With AHCA Withdrawn, What’s Next for Health Care Reform?
With last week’s withdrawal of the American Health Care Act (“AHCA”), immediate health care reform efforts may now shift from legislative action to regulatory and executive action. As previously examined in our February 23 Health Care Regulatory and Legislative Update, the Department of Health and Human Services' (“HHS”) Centers for Medicare & Medicaid Services (“CMS”) has already issued a proposed rule aimed at stabilizing the health exchange markets while the future of the ACA was debated. Whether the administration will move forward with those stabilizing efforts in light of the AHCA’s legislative failure is yet to be seen. Although President Trump told The Washington Post shortly after the AHCA’s withdrawal that “"[t]he best thing politically is to let Obamacare explode", HHS recently updated its website to explain the regulatory changes it is making to overhaul the ACA, including changes to stabilize insurance markets: The webpage, dubbed “Providing Relief Right Now for Patients,” states:
“The Department of Health and Human Services (HHS) is committed to doing everything in our power to provide relief immediately. Within what the law allows, HHS is taking action to stabilize the individual and small group insurance markets (the markets most affected by the ACA) so that they work better for everyone. We are going through every page of regulations and guidance related to the Affordable Care Act to determine whether or not they work for patients and whether or not they are making our health care system better.”

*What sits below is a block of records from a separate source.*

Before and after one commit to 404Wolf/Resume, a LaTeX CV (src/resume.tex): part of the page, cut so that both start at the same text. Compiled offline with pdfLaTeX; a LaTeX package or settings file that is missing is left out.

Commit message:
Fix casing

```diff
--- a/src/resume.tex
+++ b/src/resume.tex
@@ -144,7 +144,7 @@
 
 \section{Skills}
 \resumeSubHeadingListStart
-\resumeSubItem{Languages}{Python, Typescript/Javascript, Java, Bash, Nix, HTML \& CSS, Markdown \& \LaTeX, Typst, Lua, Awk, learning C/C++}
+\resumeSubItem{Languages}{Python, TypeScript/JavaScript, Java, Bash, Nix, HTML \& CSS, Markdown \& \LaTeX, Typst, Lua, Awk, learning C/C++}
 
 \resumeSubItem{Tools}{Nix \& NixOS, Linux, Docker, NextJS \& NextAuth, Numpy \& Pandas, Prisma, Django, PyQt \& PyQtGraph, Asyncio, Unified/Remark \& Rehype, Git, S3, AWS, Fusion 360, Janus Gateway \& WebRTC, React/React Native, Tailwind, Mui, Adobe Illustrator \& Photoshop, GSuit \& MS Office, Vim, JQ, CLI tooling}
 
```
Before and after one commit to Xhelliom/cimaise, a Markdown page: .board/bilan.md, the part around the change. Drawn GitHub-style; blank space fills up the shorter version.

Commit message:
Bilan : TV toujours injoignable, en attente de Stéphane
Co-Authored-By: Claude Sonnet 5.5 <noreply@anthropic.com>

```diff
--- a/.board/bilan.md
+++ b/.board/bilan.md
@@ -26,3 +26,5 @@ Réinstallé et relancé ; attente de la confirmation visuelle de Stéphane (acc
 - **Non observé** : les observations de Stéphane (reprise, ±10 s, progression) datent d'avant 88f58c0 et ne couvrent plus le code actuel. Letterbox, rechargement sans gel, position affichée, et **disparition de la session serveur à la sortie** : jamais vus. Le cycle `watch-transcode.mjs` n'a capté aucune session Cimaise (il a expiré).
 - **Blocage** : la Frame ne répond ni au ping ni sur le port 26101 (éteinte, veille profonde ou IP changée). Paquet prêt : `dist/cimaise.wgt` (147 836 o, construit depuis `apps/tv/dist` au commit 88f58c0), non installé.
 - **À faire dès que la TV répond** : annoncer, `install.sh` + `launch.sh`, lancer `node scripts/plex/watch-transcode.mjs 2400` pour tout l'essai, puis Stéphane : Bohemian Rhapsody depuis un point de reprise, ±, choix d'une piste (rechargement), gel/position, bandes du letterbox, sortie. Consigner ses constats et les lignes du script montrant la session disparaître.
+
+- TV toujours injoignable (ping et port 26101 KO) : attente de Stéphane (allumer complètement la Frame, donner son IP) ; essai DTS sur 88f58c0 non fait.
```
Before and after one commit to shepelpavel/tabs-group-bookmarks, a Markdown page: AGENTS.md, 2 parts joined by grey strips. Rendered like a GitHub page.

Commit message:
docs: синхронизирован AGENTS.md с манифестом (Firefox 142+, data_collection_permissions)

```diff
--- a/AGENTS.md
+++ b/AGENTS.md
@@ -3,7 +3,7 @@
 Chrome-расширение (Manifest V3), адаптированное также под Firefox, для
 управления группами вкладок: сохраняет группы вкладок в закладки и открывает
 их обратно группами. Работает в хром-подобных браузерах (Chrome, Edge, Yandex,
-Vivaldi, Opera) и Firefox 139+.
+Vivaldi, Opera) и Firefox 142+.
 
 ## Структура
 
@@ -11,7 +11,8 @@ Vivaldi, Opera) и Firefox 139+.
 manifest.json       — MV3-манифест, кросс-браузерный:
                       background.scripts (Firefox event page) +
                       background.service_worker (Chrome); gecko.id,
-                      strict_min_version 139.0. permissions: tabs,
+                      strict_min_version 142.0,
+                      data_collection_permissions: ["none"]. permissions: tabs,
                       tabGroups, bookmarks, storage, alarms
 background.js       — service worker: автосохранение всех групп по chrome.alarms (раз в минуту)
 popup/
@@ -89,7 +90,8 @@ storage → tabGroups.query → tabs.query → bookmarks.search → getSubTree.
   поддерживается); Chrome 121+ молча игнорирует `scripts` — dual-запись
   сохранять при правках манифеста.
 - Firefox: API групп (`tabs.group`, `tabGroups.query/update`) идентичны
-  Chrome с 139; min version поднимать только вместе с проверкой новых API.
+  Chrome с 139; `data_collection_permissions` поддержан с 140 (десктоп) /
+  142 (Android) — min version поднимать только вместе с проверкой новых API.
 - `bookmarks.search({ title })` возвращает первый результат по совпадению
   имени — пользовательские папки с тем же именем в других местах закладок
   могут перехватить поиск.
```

The website also highlights that HHS would like to partner with states to revamp the Medicaid program on a state-by-state basis. In a March 14, 2017 letter from HHS Secretary, Tom Price, and CMS Administrator, Seema Verma, the administrators encourage states to “come up with ideas of their own for the program” and lay out some of their Medicaid innovation suggestions for the states, including introducing health savings accounts and requiring small premiums or other contributions from patients in order to encourage personal responsibility.
Other key administrative actions that could have a significant impact on the stability of the ACA health insurance markets include (1) whether the administration will enforce the ACA’s individual insurance mandate (e.g. — continue to collect penalties from those that do not obtain insurance as required by the law), and (2) whether the administration will encourage Republicans to drop the House v. Price lawsuit — the suit brought by the House of Representatives claiming that the Obama administration was illegally paying marketplace insurers cost-sharing subsidies for low-income beneficiaries because Congress had not appropriated funds (see our February 23 Health Care Regulatory and Legislative Update for more information on that status of this case). Failure to take either action before exchange insurers submit initial premiums for next year could result in further increased premiums or additional insurer withdrawals.
We will continue to monitor and report as the future of health care reform unfolds.